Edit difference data
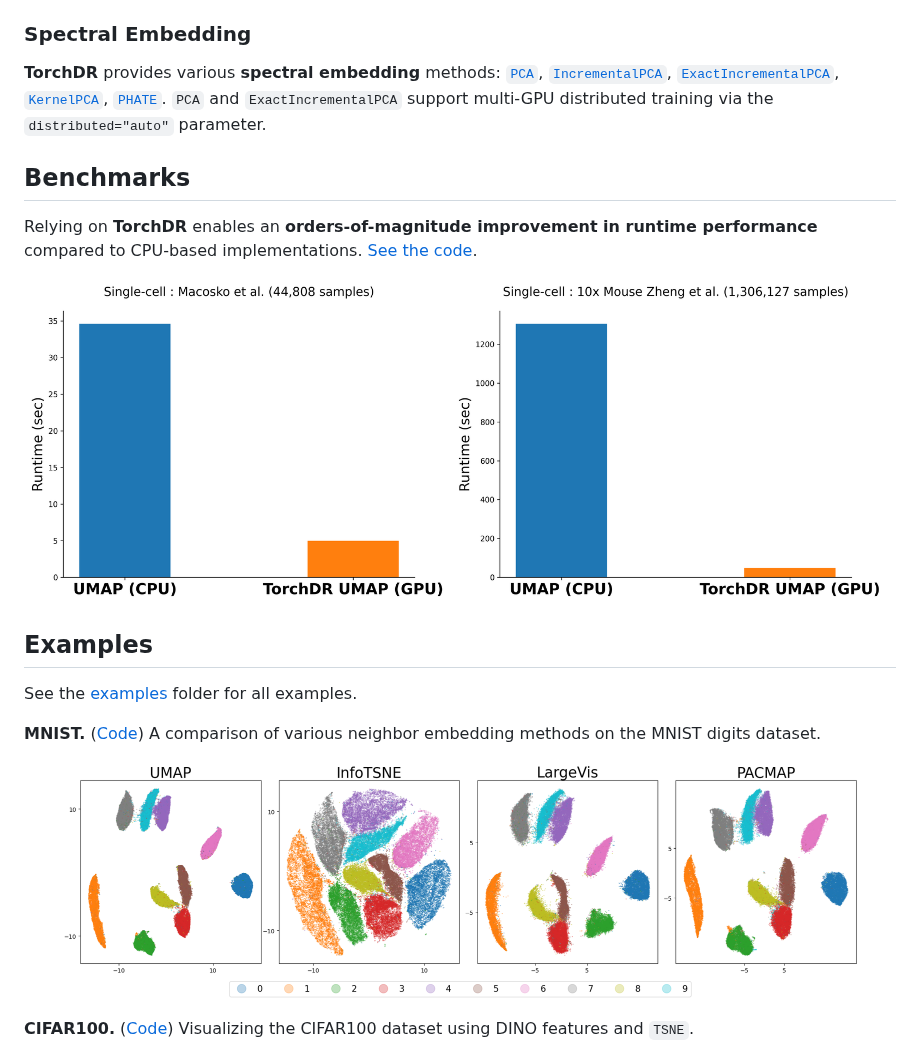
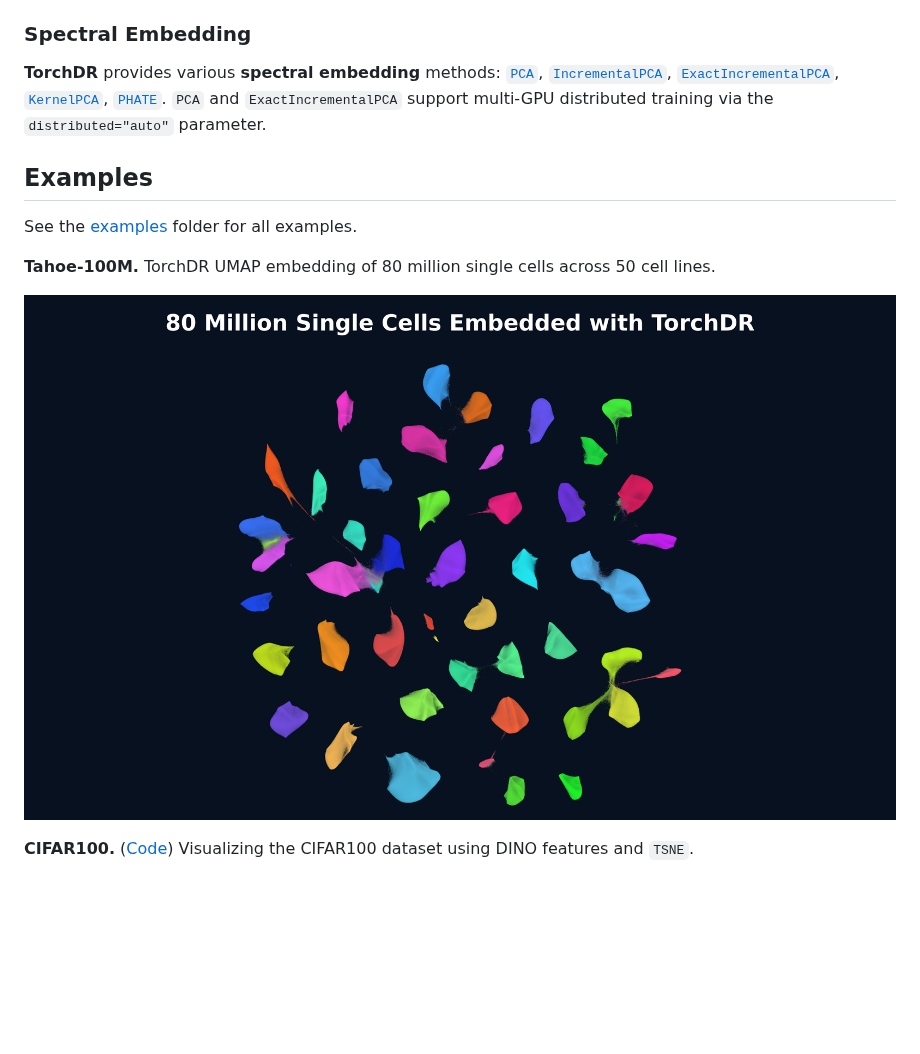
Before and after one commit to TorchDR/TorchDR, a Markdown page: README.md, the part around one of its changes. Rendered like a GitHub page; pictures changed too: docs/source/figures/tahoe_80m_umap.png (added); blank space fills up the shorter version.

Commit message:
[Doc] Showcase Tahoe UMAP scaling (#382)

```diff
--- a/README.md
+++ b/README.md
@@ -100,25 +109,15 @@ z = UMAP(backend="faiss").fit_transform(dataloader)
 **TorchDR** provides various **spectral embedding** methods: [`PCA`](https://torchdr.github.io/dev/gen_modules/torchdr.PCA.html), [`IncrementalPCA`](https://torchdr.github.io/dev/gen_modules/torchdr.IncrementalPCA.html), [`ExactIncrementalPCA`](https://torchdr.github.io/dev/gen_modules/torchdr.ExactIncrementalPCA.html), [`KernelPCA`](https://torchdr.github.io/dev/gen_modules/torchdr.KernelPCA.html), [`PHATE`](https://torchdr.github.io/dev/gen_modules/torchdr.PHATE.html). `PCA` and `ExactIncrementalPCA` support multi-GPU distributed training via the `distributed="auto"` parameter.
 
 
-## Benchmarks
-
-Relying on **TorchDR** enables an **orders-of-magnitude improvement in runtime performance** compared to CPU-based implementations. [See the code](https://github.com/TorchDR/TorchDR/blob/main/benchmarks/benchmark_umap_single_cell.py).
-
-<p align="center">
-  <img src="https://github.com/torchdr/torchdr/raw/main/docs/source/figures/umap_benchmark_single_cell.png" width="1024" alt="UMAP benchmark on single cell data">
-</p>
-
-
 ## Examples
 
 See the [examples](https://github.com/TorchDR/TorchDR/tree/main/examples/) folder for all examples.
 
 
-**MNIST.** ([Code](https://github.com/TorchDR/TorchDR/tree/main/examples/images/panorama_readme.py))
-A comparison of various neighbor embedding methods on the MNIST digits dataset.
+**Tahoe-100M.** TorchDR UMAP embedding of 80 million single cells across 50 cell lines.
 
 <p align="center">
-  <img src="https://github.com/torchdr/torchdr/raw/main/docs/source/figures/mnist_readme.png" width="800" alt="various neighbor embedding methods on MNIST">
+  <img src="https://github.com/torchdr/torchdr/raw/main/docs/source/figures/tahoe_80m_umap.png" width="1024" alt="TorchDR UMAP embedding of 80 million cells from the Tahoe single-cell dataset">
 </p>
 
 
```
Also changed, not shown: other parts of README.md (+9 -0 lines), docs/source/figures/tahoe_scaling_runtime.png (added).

EXERCISE BRIEF> Please retype every record above exactly, leaving out the pictures.

TASK ANSWER>
Before and after one commit to TorchDR/TorchDR, a Markdown page: README.md, the part around one of its changes. Rendered like a GitHub page; pictures changed too: docs/source/figures/tahoe_80m_umap.png (added); blank space fills up the shorter version.

Commit message:
[Doc] Showcase Tahoe UMAP scaling (#382)

```diff
--- a/README.md
+++ b/README.md
@@ -100,25 +109,15 @@ z = UMAP(backend="faiss").fit_transform(dataloader)
 **TorchDR** provides various **spectral embedding** methods: [`PCA`](https://torchdr.github.io/dev/gen_modules/torchdr.PCA.html), [`IncrementalPCA`](https://torchdr.github.io/dev/gen_modules/torchdr.IncrementalPCA.html), [`ExactIncrementalPCA`](https://torchdr.github.io/dev/gen_modules/torchdr.ExactIncrementalPCA.html), [`KernelPCA`](https://torchdr.github.io/dev/gen_modules/torchdr.KernelPCA.html), [`PHATE`](https://torchdr.github.io/dev/gen_modules/torchdr.PHATE.html). `PCA` and `ExactIncrementalPCA` support multi-GPU distributed training via the `distributed="auto"` parameter.
 
 
-## Benchmarks
-
-Relying on **TorchDR** enables an **orders-of-magnitude improvement in runtime performance** compared to CPU-based implementations. [See the code](https://github.com/TorchDR/TorchDR/blob/main/benchmarks/benchmark_umap_single_cell.py).
-
-<p align="center">
-  <img src="https://github.com/torchdr/torchdr/raw/main/docs/source/figures/umap_benchmark_single_cell.png" width="1024" alt="UMAP benchmark on single cell data">
-</p>
-
-
 ## Examples
 
 See the [examples](https://github.com/TorchDR/TorchDR/tree/main/examples/) folder for all examples.
 
 
-**MNIST.** ([Code](https://github.com/TorchDR/TorchDR/tree/main/examples/images/panorama_readme.py))
-A comparison of various neighbor embedding methods on the MNIST digits dataset.
+**Tahoe-100M.** TorchDR UMAP embedding of 80 million single cells across 50 cell lines.
 
 <p align="center">
-  <img src="https://github.com/torchdr/torchdr/raw/main/docs/source/figures/mnist_readme.png" width="800" alt="various neighbor embedding methods on MNIST">
+  <img src="https://github.com/torchdr/torchdr/raw/main/docs/source/figures/tahoe_80m_umap.png" width="1024" alt="TorchDR UMAP embedding of 80 million cells from the Tahoe single-cell dataset">
 </p>
 
 
```
Also changed, not shown: other parts of README.md (+9 -0 lines), docs/source/figures/tahoe_scaling_runtime.png (added).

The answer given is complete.